=== Your objective ===
Pick out each line of the records that includes the string "justify", and copy it.

* * * * *

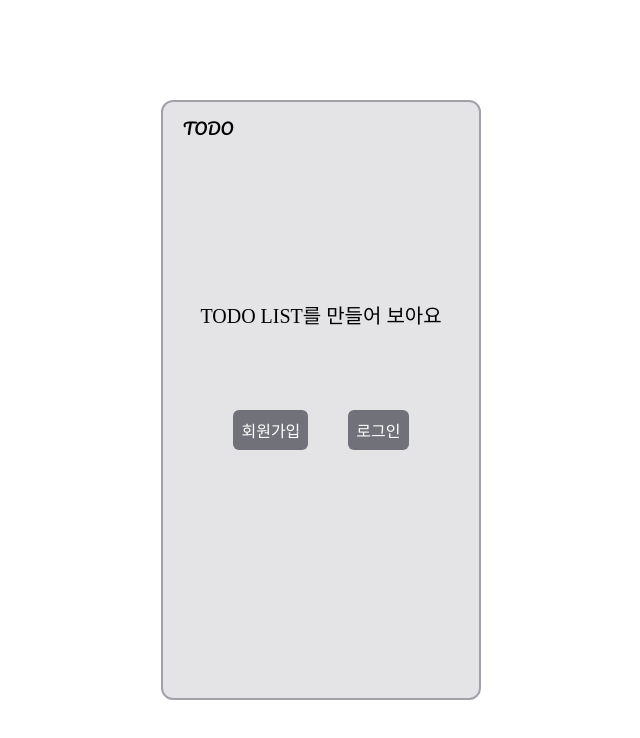
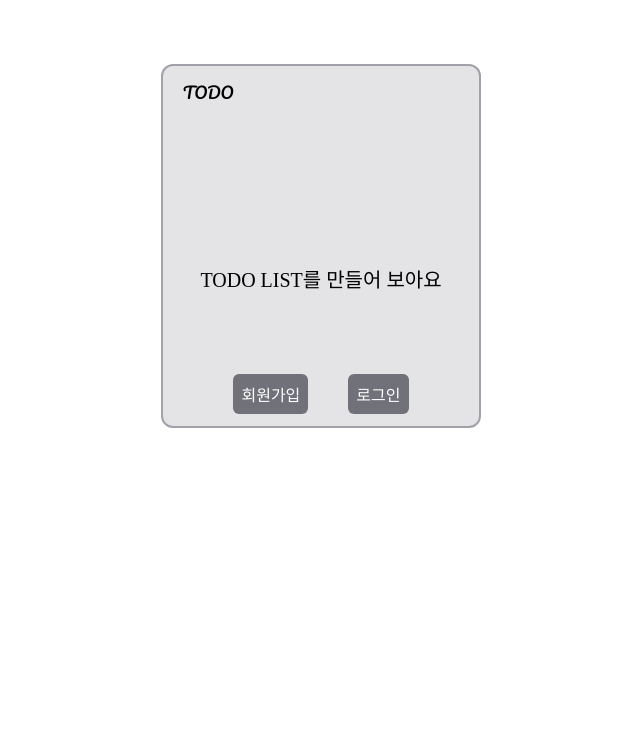
Before and after one commit to j2h30728/wanted-pre-onboarding-frontend, a React (Create React App) app: page / in a window 1280 px wide. Shown: the top 738 px of the page, without its empty margins (319-959 px from the left). Built offline with nearby package versions, Linux system fonts and the light colour scheme.

Commit message:
fix: todo list 스크롤 디자인 에러 수정

```diff
--- a/src/App.tsx
+++ b/src/App.tsx
@@ -3,8 +3,8 @@ import Navbar from "./components/Navbar";
 
 function App() {
   return (
-    <div className="w-full h-screen flex flex-col justify-center items-center">
-      <div className="w-80 h-3/4 py-3 px-5 flex flex-col items-center bg-zinc-200	border-2 border-zinc-400 border-solid rounded-xl">
+    <div className="w-full h-screen mt-16 flex flex-col justify-start items-center">
+      <div className="w-80 py-3 px-5 flex flex-col items-center bg-zinc-200	border-2 border-zinc-400 border-solid rounded-xl">
         <Link to="/" className="self-start font-pacifico text-m">
           TODO
         </Link>
--- a/src/pages/Todos.tsx
+++ b/src/pages/Todos.tsx
@@ -36,7 +36,7 @@ export default function Todos() {
   };
 
   return (
-    <div className="w-full h-full">
+    <div className="w-full h-[500px]">
       <h1 className="my-4 font-pacifico text-center text-3xl">Todo List</h1>
       <div className="w-full my-3 flex justify-between">
         <input
```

* * * * *

=== Written solution ===
-    <div className="w-full h-screen flex flex-col justify-center items-center">
+    <div className="w-full h-screen mt-16 flex flex-col justify-start items-center">
       <div className="w-full my-3 flex justify-between">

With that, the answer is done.